| ACTIVITY |
Copy each line below in which the string "real" appears.

| DATA SHOWN |
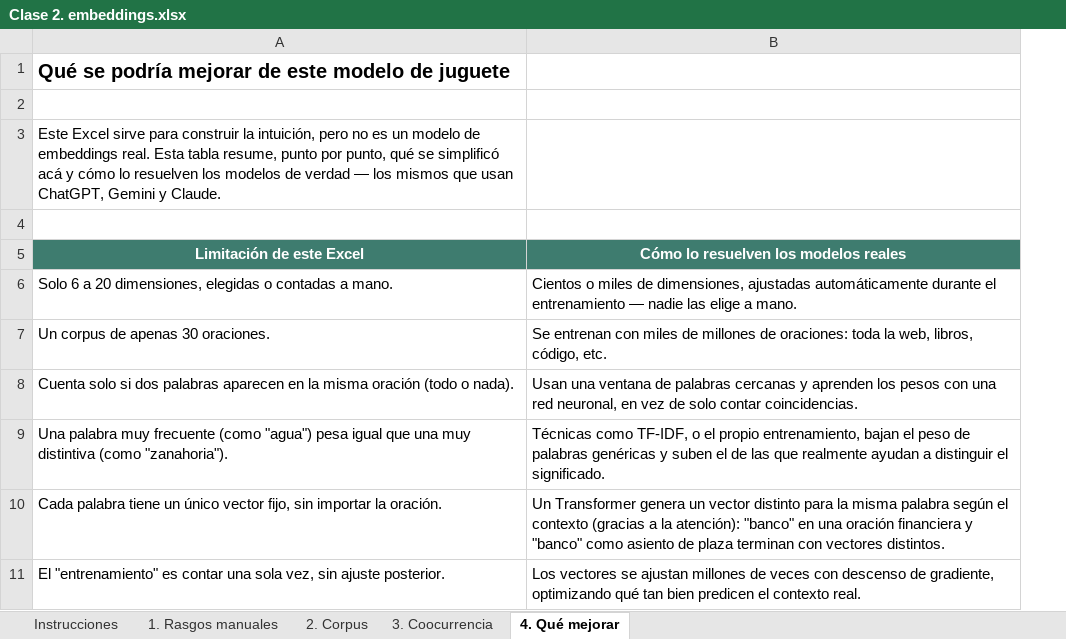
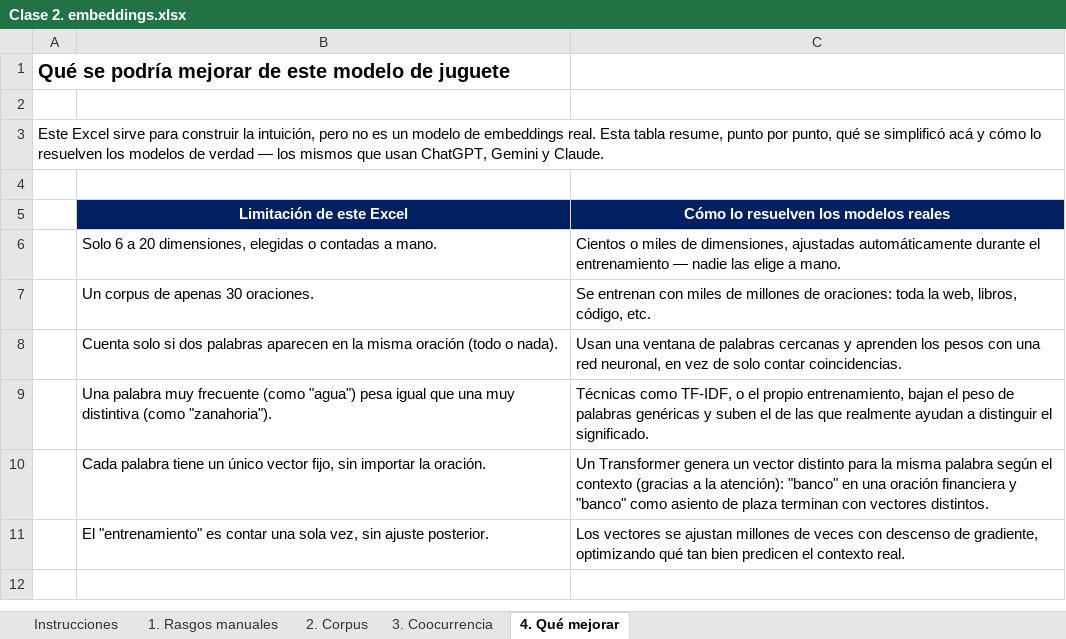
Before and after one commit to fmansillaib/umayor_class, an Excel workbook: IA_generativa/Clase 2/Clase 2. embeddings.xlsx, sheet 4. Qué mejorar, drawn as a sheet; values as stored, in another font and other column widths than the file's, no borders; removed rows and columns are numbered as before the commit, all else as after; the diff names each change by its address in the sheet, - before the commit and + after, or states it on an @@ line.

```diff
--- a/IA_generativa/Clase 2/Clase 2. embeddings.xlsx (sheet 4. Qué mejorar)
+++ b/IA_generativa/Clase 2/Clase 2. embeddings.xlsx (sheet 4. Qué mejorar)
+column A, row 1: Qué se podría mejorar de este modelo de juguete
-row 1: Qué se podría mejorar de este modelo de juguete
-B2 (Limitación de este Excel): Este Excel sirve para construir la intuición, pero no es un modelo de embeddings real. Esta tabla resume, punto por punto, qué se simplificó acá y cómo lo resuelven los modelos de verdad — los mismos que usan ChatGPT, Gemini y Claude.
+B2 (Limitación de este Excel): (empty)
+row 3: Este Excel sirve para construir la intuición, pero no es un modelo de embeddings real. Esta tabla resume, punto por punto, qué se simplificó acá y cómo lo resuelven los modelos de verdad — los mismos que usan ChatGPT, Gemini y Claude.
-B5:C5 fill: #3E7C6F
+B5:C5 fill: #002060
```
Also changed, not shown: sheet 3. Coocurrencia, sheet 1. Rasgos manuales, sheet Instrucciones, sheet 2. Corpus, charts or pictures, 3 other files.
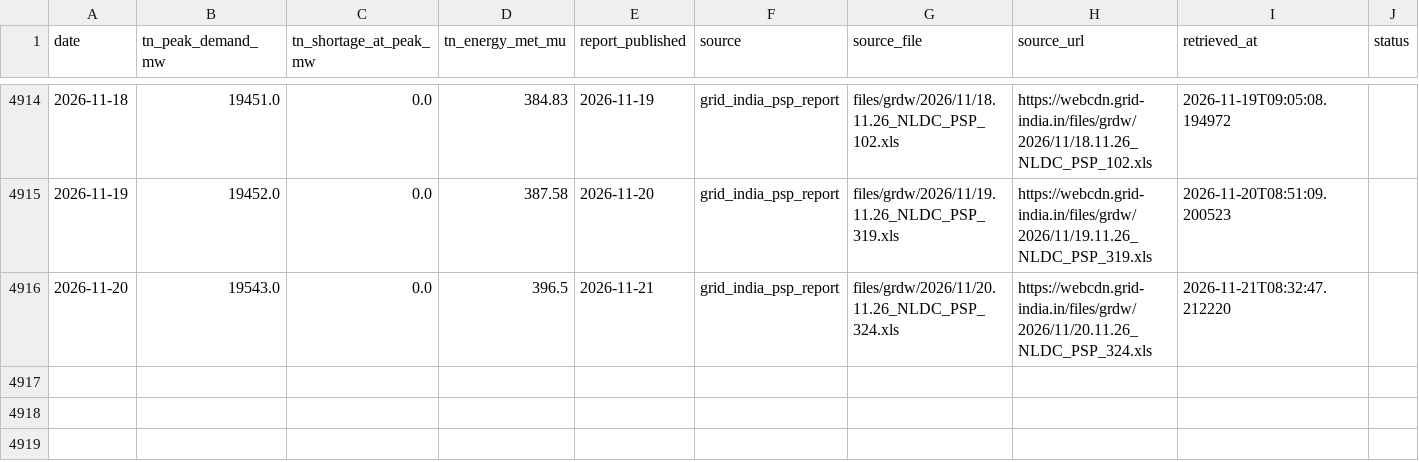
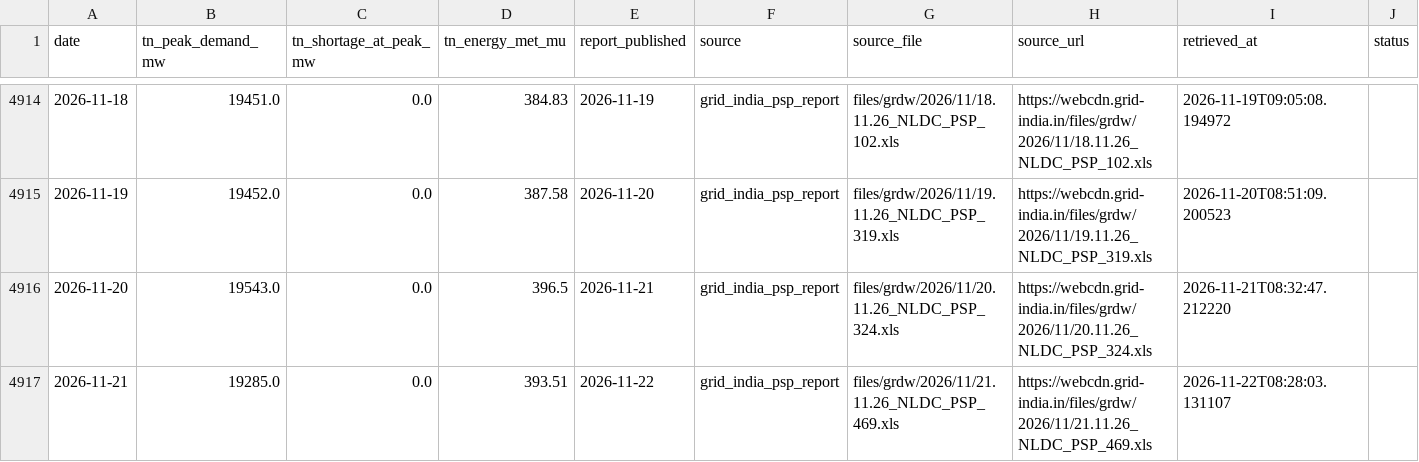
Before and after one commit to gkavin2527/tn-peak-demand, a CSV file: data/peak_demand.csv, drawn as a sheet; only a part is shown, gaps mark what is left out; the diff names each change by its address in the sheet, - before the commit and + after, or states it on an @@ line.

```diff
--- a/data/peak_demand.csv
+++ b/data/peak_demand.csv
+row 4917: 2026-11-21 | 19285.0 | 0.0 | 393.51 | 2026-11-22 | grid_india_psp_report | files/grdw/2026/11/21.11.26_NLDC_PSP_469.xls | https://webcdn.grid-india.in/files/grdw/2026/11/21.11.26_NLDC_PSP_469.xls | 2026-11-22T08:28:03.131107
```
Also changed, not shown: data/demand_daily.csv, data/weather_forecast_log.csv, 3 other files.
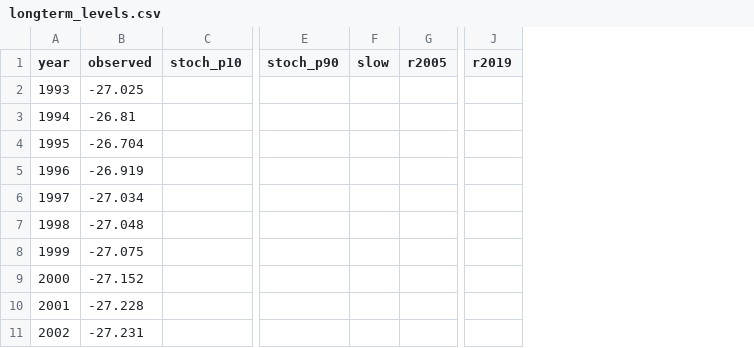
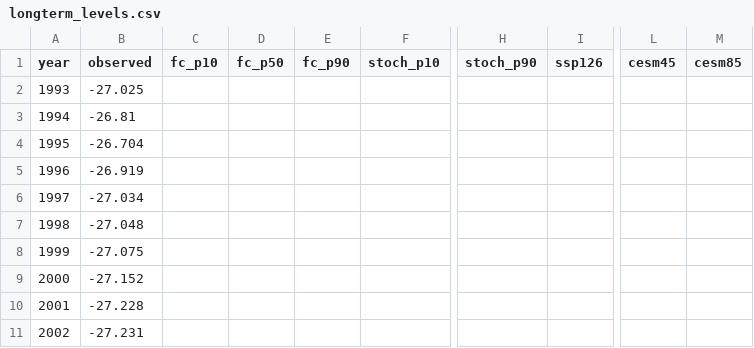
Before and after one commit to kreuzovartem2206-arch/caspian-early-warning, a CSV file: outputs/longterm_levels.csv, drawn as a sheet; only a part is shown, gaps mark what is left out; removed rows and columns are numbered as before the commit, all else as after; the diff covers the shown part only; the diff names each change by its address in the sheet, - before the commit and + after, or states it on an @@ line.

```diff
--- a/outputs/longterm_levels.csv
+++ b/outputs/longterm_levels.csv
+column C (fc_p10), empty
+column D (fc_p50), empty
+column E (fc_p90), empty
-column F (slow), empty
-column G (r2005), empty
+column I (ssp126), empty
-column J (r2019), empty
+column L (cesm45), empty
+column M (cesm85), empty
```
Also changed, not shown: 149 edited cells elsewhere in this file, outputs/longterm_objects.csv, 10 other files.
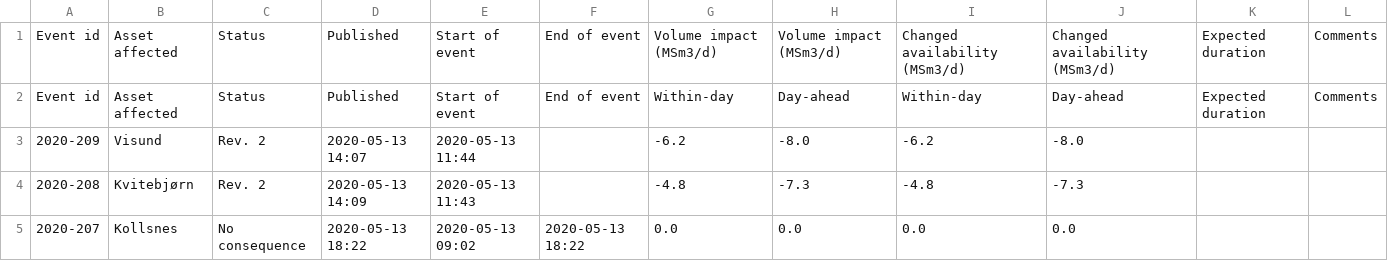
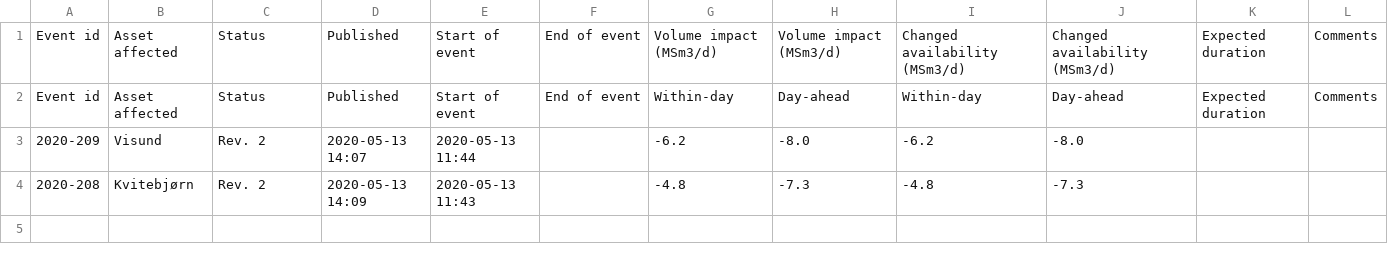
Before and after one commit to vangheq/GasData, a CSV file: data/GsscUnplannedEventsFieldsAndProcessingPlants.csv, drawn as a sheet.

```diff
--- a/data/GsscUnplannedEventsFieldsAndProcessingPlants.csv
+++ b/data/GsscUnplannedEventsFieldsAndProcessingPlants.csv
@@ -4,2 +4 @@ Event id,Asset affected,Status,Published,Start of event,End of event,Within-day,
 2020-208,Kvitebjørn,Rev. 2,2020-05-13 14:09,2020-05-13 11:43,,-4.8,-7.3,-4.8,-7.3,,
-2020-207,Kollsnes,No consequence,2020-05-13 18:22,2020-05-13 09:02,2020-05-13 18:22,0.0,0.0,0.0,0.0,,
```
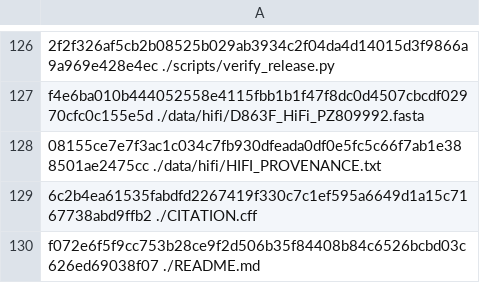
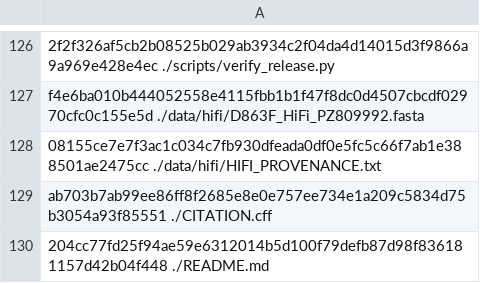
Before and after one commit to sshil1/bbg-mitogenome-numt, a TSV file: MANIFEST.tsv, drawn as a sheet; only a part is shown, gaps mark what is left out.

```diff
--- a/MANIFEST.tsv
+++ b/MANIFEST.tsv
@@ -128,3 +128,3 @@ f4e6ba010b444052558e4115fbb1b1f47f8dc0d4507cbcdf02970cfc0c155e5d  ./data/hifi/D8
 08155ce7e7f3ac1c034c7fb930dfeada0df0e5fc5c66f7ab1e388501ae2475cc  ./data/hifi/HIFI_PROVENANCE.txt
-6c2b4ea61535fabdfd2267419f330c7c1ef595a6649d1a15c7167738abd9ffb2  ./CITATION.cff
-f072e6f5f9cc753b28ce9f2d506b35f84408b84c6526bcbd03c626ed69038f07  ./README.md
+ab703b7ab99ee86ff8f2685e8e0e757ee734e1a209c5834d75b3054a93f85551  ./CITATION.cff
+204cc77fd25f94ae59e6312014b5d100f79defb87d98f836181157d42b04f448  ./README.md
```
Also changed, not shown: 2 other files.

| OUTPUT |
-B2 (Limitación de este Excel): Este Excel sirve para construir la intuición, pero no es un modelo de embeddings real. Esta tabla resume, punto por punto, qué se simplificó acá y cómo lo resuelven los modelos de verdad — los mismos que usan ChatGPT, Gemini y Claude.
+row 3: Este Excel sirve para construir la intuición, pero no es un modelo de embeddings real. Esta tabla resume, punto por punto, qué se simplificó acá y cómo lo resuelven los modelos de verdad — los mismos que usan ChatGPT, Gemini y Claude.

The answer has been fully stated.